YOUR INSTRUCTIONS —
Pull every line containing the word "footer" out of the material below.

SOURCE MATERIAL —
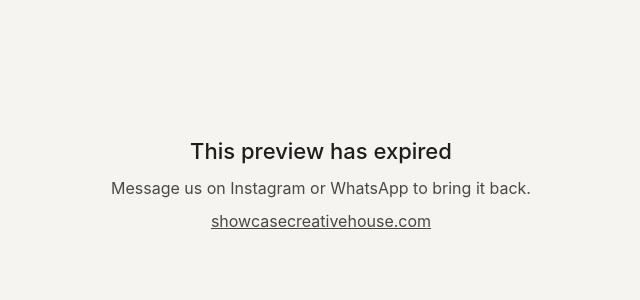
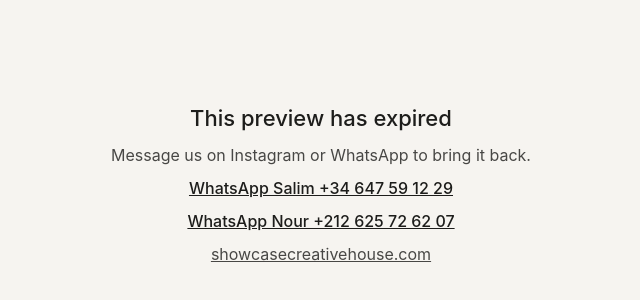
Before and after one commit to salimbennani39/ocean-lane-twin-cup, a plain HTML site: page 404.html in a window 1280 px wide. Shown: the part 210-510 px from the top of the page, without its empty margins (319-959 px from the left). Drawn offline with Linux system fonts and the light colour scheme.

Commit message:
Update paused page

```diff
--- a/404.html
+++ b/404.html
@@ -10,9 +10,11 @@ font-family:-apple-system,BlinkMacSystemFont,"Segoe UI",Helvetica,Arial,sans-ser
 background:#f6f4f0;color:#1d1d1b;padding:24px;box-sizing:border-box;text-align:center}
 @media (prefers-color-scheme:dark){body{background:#151514;color:#ecebe7}a{color:#ecebe7}}
 main{max-width:420px}h1{font-weight:500;font-size:22px;margin:0 0 12px}
-p{line-height:1.55;margin:0 0 8px;opacity:.8}a{color:#1d1d1b}
+p{line-height:1.55;margin:0 0 8px;opacity:.8}.wa{opacity:1;font-weight:500}a{color:#1d1d1b}
 </style></head><body><main>
 <h1>This preview has expired</h1>
 <p>Message us on Instagram or WhatsApp to bring it back.</p>
+<p class="wa"><a href="https://wa.me/34647591229">WhatsApp Salim +34 647 59 12 29</a></p>
+<p class="wa"><a href="https://wa.me/212625726207">WhatsApp Nour +212 625 72 62 07</a></p>
 <p><a href="https://showcasecreativehouse.com">showcasecreativehouse.com</a></p>
 </main></body></html>
```
Also changed, not shown: index.html (+3 -1 lines).
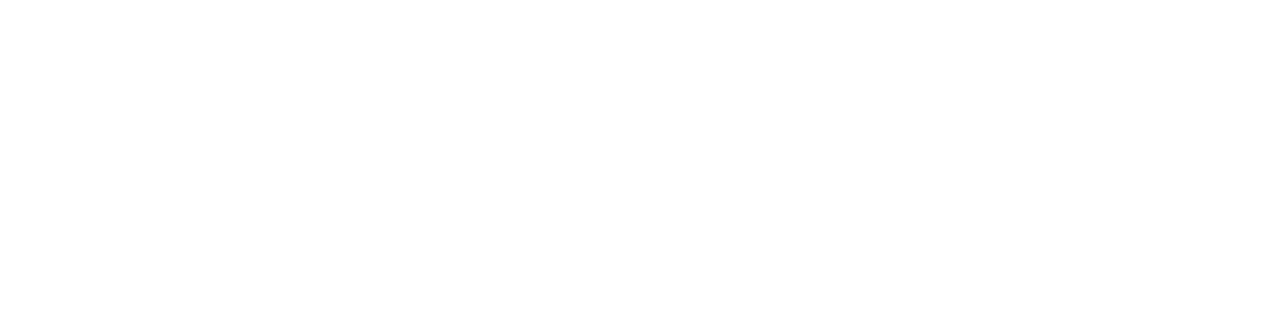
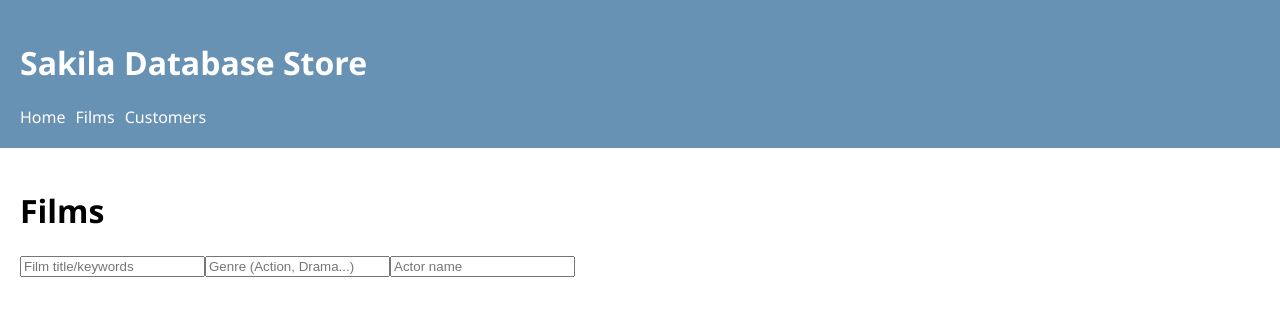
Before and after one commit to mjalafaro65/-cs490_Sakila_project_frontend, a React (Vite) app: page /films in a window 1280 px wide. Before the commit this address had no page. Shown: the top 316 px of the page. Built offline with nearby package versions, Linux system fonts and the light colour scheme.

Commit message:
changes to films page and top5

```diff
--- a/src/App.jsx
+++ b/src/App.jsx
@@ -2,12 +2,14 @@
 import Layout from "./components/Layout";
 import Home from "./pages/Home";
 import Customers from "./pages/Customers";
+import Films from "./pages/Films";
 
 function App() {
   return (
     <Routes>
       <Route path="/" element={<Layout />}>
         <Route index element={<Home />} />
+        <Route path="films" element={<Films />} />
         <Route path="customers" element={<Customers />} />
       </Route>
     </Routes>
--- a/src/components/Layout.jsx
+++ b/src/components/Layout.jsx
@@ -25,10 +25,11 @@
 */
   return (
     <div>
-      <header style={{ padding: "20px", backgroundColor: "#222", color: "white" }}>
+      <header style={{ padding: "20px", backgroundColor: "#266293b1", color: "white" }}>
         <h1>Sakila Database Store</h1>
         <nav style={{ marginTop: "10px" }}>
           <Link to="/" style={{ color: "white", marginRight: "10px" }}>Home</Link>
+          <Link to="/films" style={{ color: "white", marginRight: "10px" }}>Films</Link>
           <Link to="/customers" style={{ color: "white" }}>Customers</Link>
         </nav>
       </header>
--- a/src/index.css
+++ b/src/index.css
@@ -1,6 +1,6 @@
 body {
   margin: 0;
-  font-family: system-ui, sans-serif;
+  font-family: 'Segoe UI', Tahoma, Geneva, Verdana, sans-serif;
 }
 
 a {
--- /dev/null
+++ b/src/pages/Films.jsx
@@ -0,0 +1,81 @@
+import { useState, useEffect } from 'react';
+import axios from 'axios';
+
+function Film() {
+
+  const [searchData, setSearchData] = useState({
+    query: '', genre: '', actor: ''
+  });
+  const [movies, setMovies] = useState([]);
+  const [loading, setLoading] = useState(false);
+
+  useEffect(() => {
+    const fetchMovies = async () => {
+      if (!searchData.query && !searchData.genre && !searchData.actor) {
+        setMovies([]);
+        return;
+      }
+
+      setLoading(true);
+      try {
+        const { data } = await axios.get('/api/search', {
+          params: searchData
+        });
+        setMovies(data);
+      } catch (error) {
+        console.error('Search failed:', error);
+      } finally {
+        setLoading(false);
+      }
+    };
+
+    const timeoutId = setTimeout(fetchMovies, 300);
+    return () => clearTimeout(timeoutId);
+  }, [searchData]);
+
+  const handleChange = (field) => (e) => {
+    setSearchData(prev => ({
+      ...prev,
+      [field]: e.target.value
+    }));
+  };
+
+  return (
+    <div className="films-page">
+      <h1>Films</h1>
+      {/*insert table of all films here */}
+
+      <div className="search-filters">
+        <input
+          placeholder="Film title/keywords"
+          value={searchData.query}
+          onChange={handleChange('query')}
+        />
+        <input
+          placeholder="Genre (Action, Drama...)"
+          value={searchData.genre}
+          onChange={handleChange('genre')}
+        />
+        <input
+          placeholder="Actor name"
+          value={searchData.actor}
+          onChange={handleChange('actor')}
+        />
+      </div>
+
+      {loading && <p>Searching...</p>}
+
+      <div className="movies-grid">
+        {movies.map(movie => (
+          <div key={movie.id} className="movie-card">
+            <h3>{movie.title}</h3>
+            <p><strong>Genre:</strong> {movie.genre}</p>
+            <p>{movie.description}</p>
+          </div>
+        ))}
+      </div>
+    </div>
+  );
+}
+
+export default Film;
--- a/src/pages/Home.jsx
+++ b/src/pages/Home.jsx
@@ -15,6 +15,7 @@
         //api from axios
         //with axios no need to convert from json(done automatically)
         const response =await api.get('/films/top');//gets from api
+        console.log("API reponse:", response);
         setFilms(response.data);//re-renders/changes the state/sets films
 
       }catch(error){
@@ -32,10 +33,10 @@
   return (
     <div>
       <h2>Home</h2>
-      <h3>Film List</h3>
+      <h3>Top 5 Rented Movies</h3>
+      {/*
       <ul>
         {
-
           //takes array stored in films and makes a list for each one, like a for loop
           films.map((film)=>(
             // needs unique key to track each item(useful for re-rendering)
@@ -45,6 +46,25 @@
           ))
         }
       </ul>
+      */}
+      <table border="1" cellPadding="5" cellSpacing="0">
+        <thead>
+          <tr>
+            <th>Film ID</th>
+            <th>Title</th>
+            <th>Rental Count</th>
+          </tr>
+        </thead>
+        <tbody>
+          {films.map(film=> (
+            <tr key={film.film_id}>
+              <td>{film.film_id}</td>
+              <td>{film.title}</td>
+              <td>{film.rental_count}</td>
+            </tr>
+          ))}
+        </tbody>
+        </table>
     </div>
 
   );
```
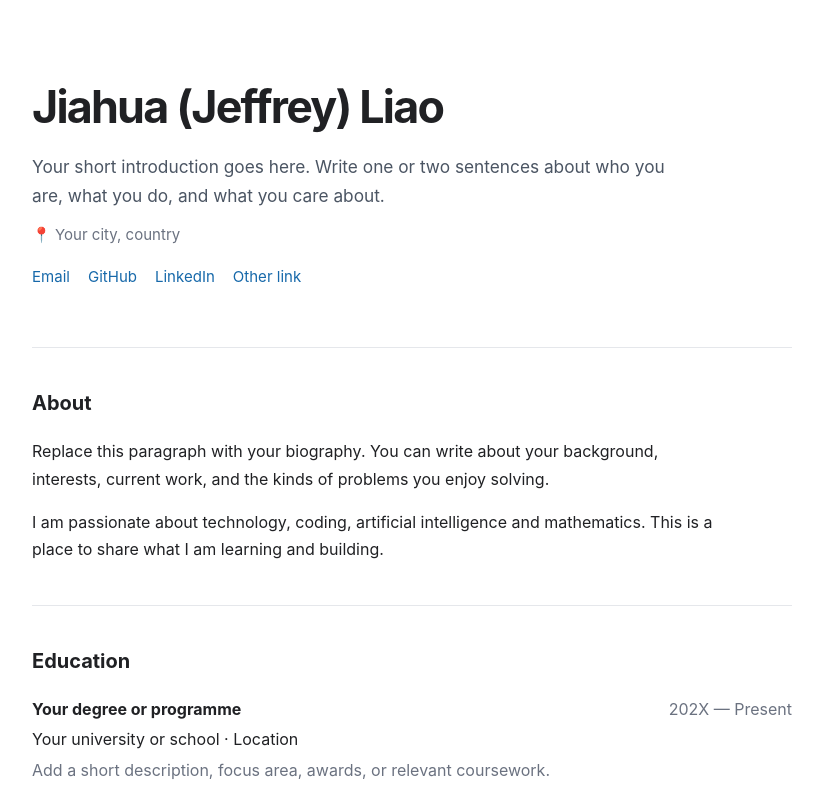
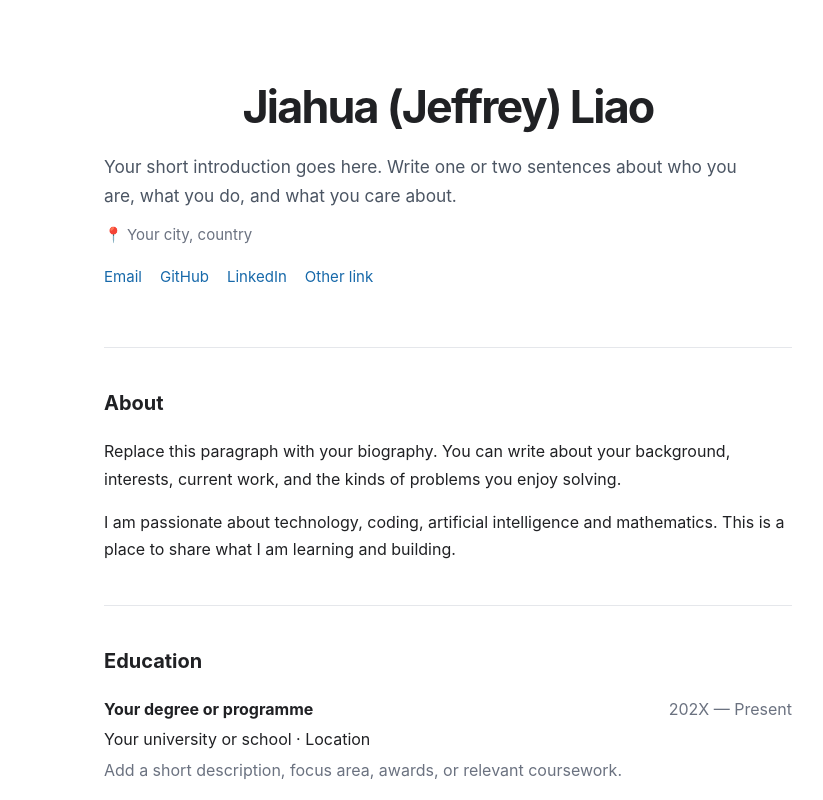
Before and after one commit to messi666-eng/messi666-eng.github.io, a plain HTML site: page index.html in a window 1280 px wide. Shown: the top 800 px of the page, without its empty margins (228-1051 px from the left). Drawn offline with Linux system fonts and the light colour scheme.

Commit message:
Adjust profile page alignment\n\nCo-authored-by: Copilot <223556219+Copilot@users.noreply.github.com>

```diff
--- a/style.css
+++ b/style.css
@@ -17,7 +17,11 @@ body {
 }
 a { color: var(--link); text-decoration: none; }
 a:hover { text-decoration: underline; }
-.container { width: min(var(--width), calc(100% - 40px)); margin: 0 auto; }
+.container {
+  width: min(var(--width), calc(100% - 40px));
+  margin: 0 auto;
+  padding-left: 72px;
+}
 .site-header { padding: 82px 0 58px; }
 h1 {
   margin: 0 0 18px;
@@ -25,6 +29,7 @@ h1 {
   line-height: 1.15;
   letter-spacing: -.04em;
   font-weight: 650;
+  text-align: center;
 }
 .lead { max-width: 650px; margin: 0 0 12px; color: #4b5563; font-size: 1.08rem; }
 .location, .links { margin: 0; color: var(--muted); font-size: .94rem; }
@@ -52,7 +57,10 @@ footer {
   font-size: .82rem;
 }
 @media (max-width: 560px) {
-  .container { width: min(100% - 32px, var(--width)); }
+  .container {
+    width: min(100% - 32px, var(--width));
+    padding-left: 0;
+  }
   .site-header { padding-top: 52px; }
   .entry-heading, footer { display: block; }
   .entry-heading span { display: block; margin-top: 3px; }
```
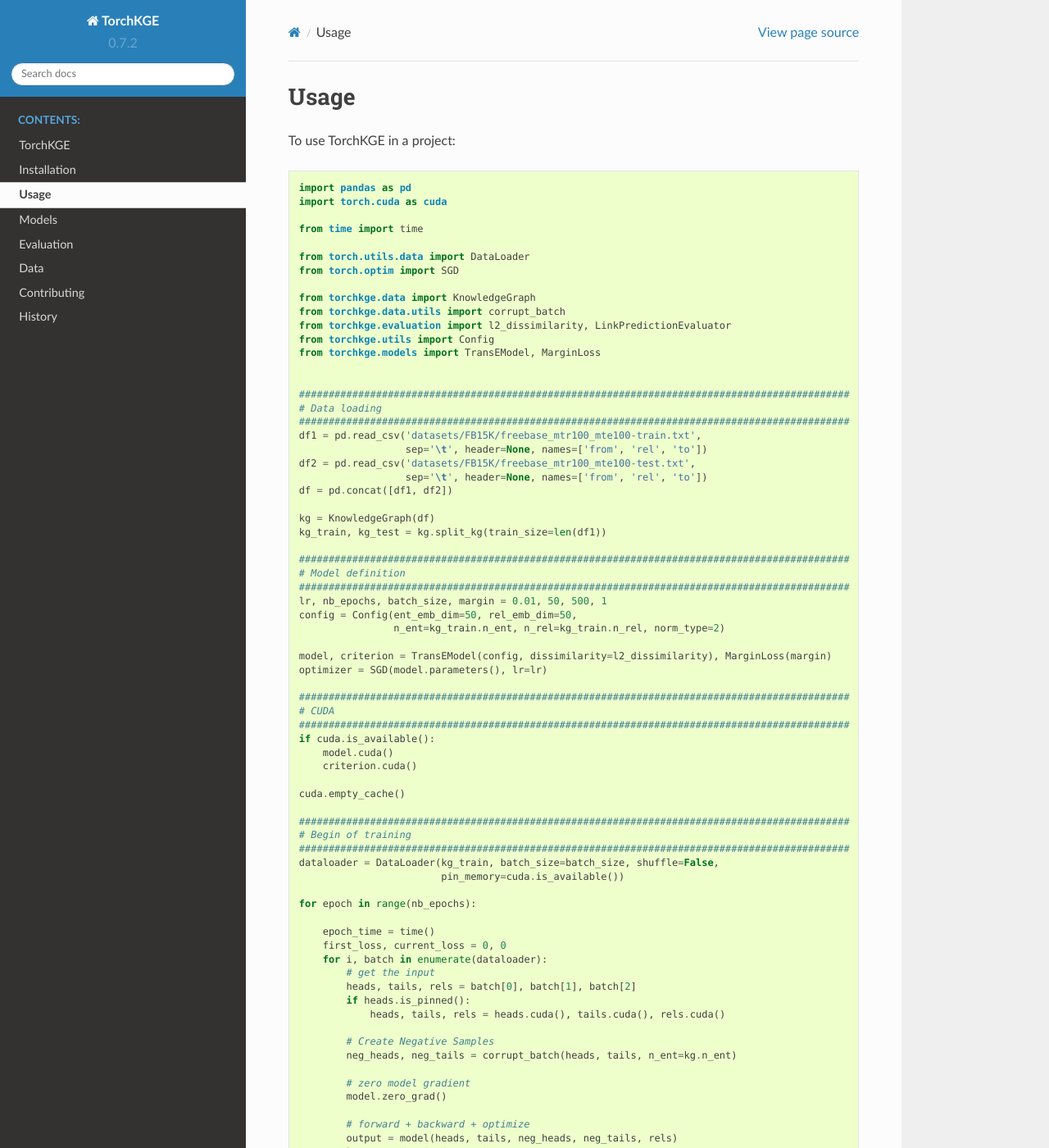
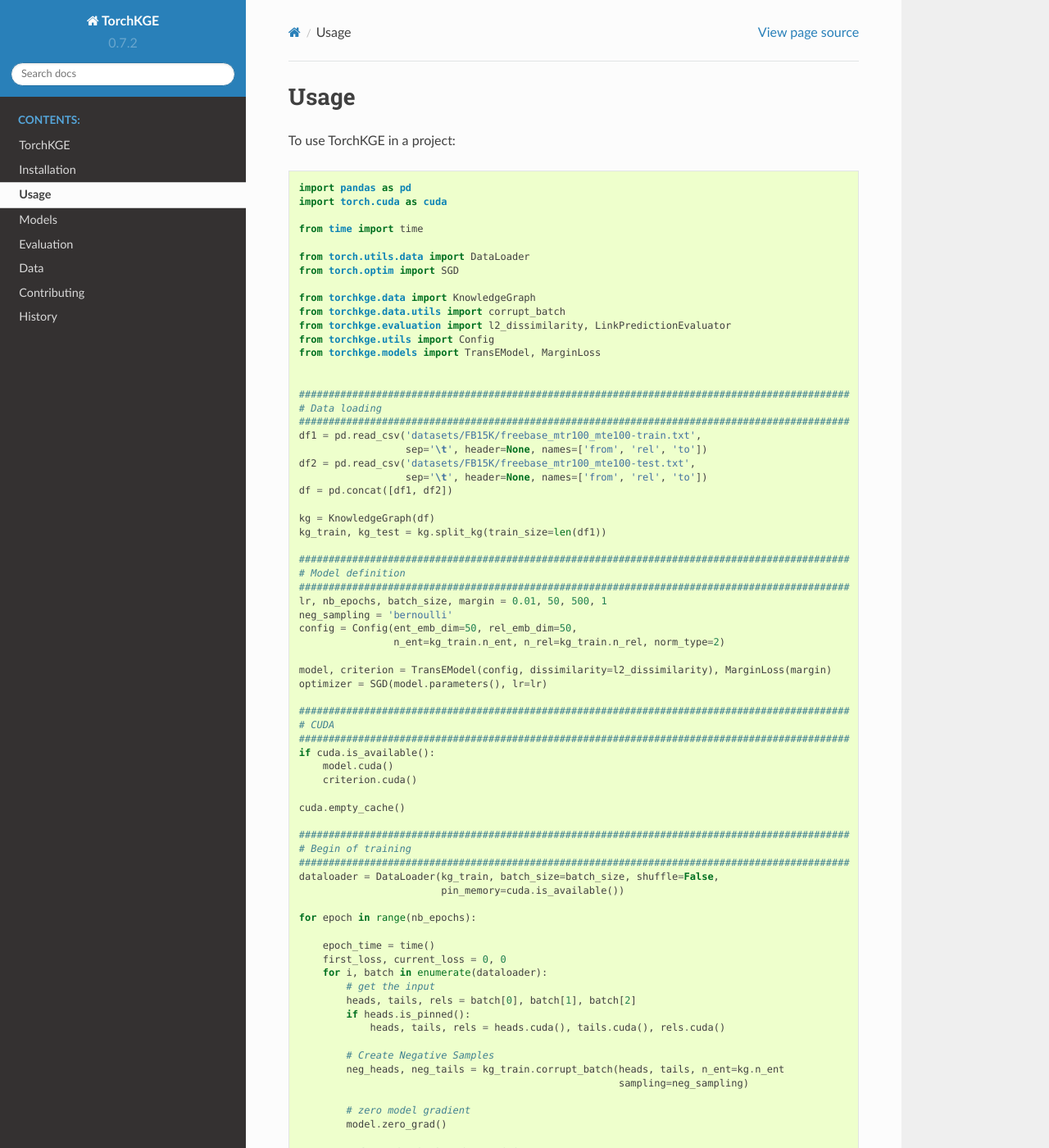
Before and after one commit to torchkge-team/torchkge, a Sphinx documentation site: the page built from docs/usage.rst, in a window 1280 px wide and 1400 px high. Shown: the whole window at 82% size. Built offline with Sphinx 7.4.7 and the Read the Docs theme 2.0.0, drawn with Linux system fonts in a browser that asks for light colours.

Commit message:
Update usage.rst

```diff
--- a/docs/usage.rst
+++ b/docs/usage.rst
@@ -35,6 +35,7 @@ To use TorchKGE in a project::
     # Model definition
     #############################################################################################
     lr, nb_epochs, batch_size, margin = 0.01, 50, 500, 1
+    neg_sampling = 'bernoulli'
     config = Config(ent_emb_dim=50, rel_emb_dim=50,
                     n_ent=kg_train.n_ent, n_rel=kg_train.n_rel, norm_type=2)
 
@@ -67,7 +68,8 @@ To use TorchKGE in a project::
                 heads, tails, rels = heads.cuda(), tails.cuda(), rels.cuda()
 
             # Create Negative Samples
-            neg_heads, neg_tails = corrupt_batch(heads, tails, n_ent=kg.n_ent)
+            neg_heads, neg_tails = kg_train.corrupt_batch(heads, tails, n_ent=kg.n_ent
+                                                          sampling=neg_sampling)
 
             # zero model gradient
             model.zero_grad()
```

TASK SOLUTION —
@@ -52,7 +57,10 @@ footer {
   .entry-heading, footer { display: block; }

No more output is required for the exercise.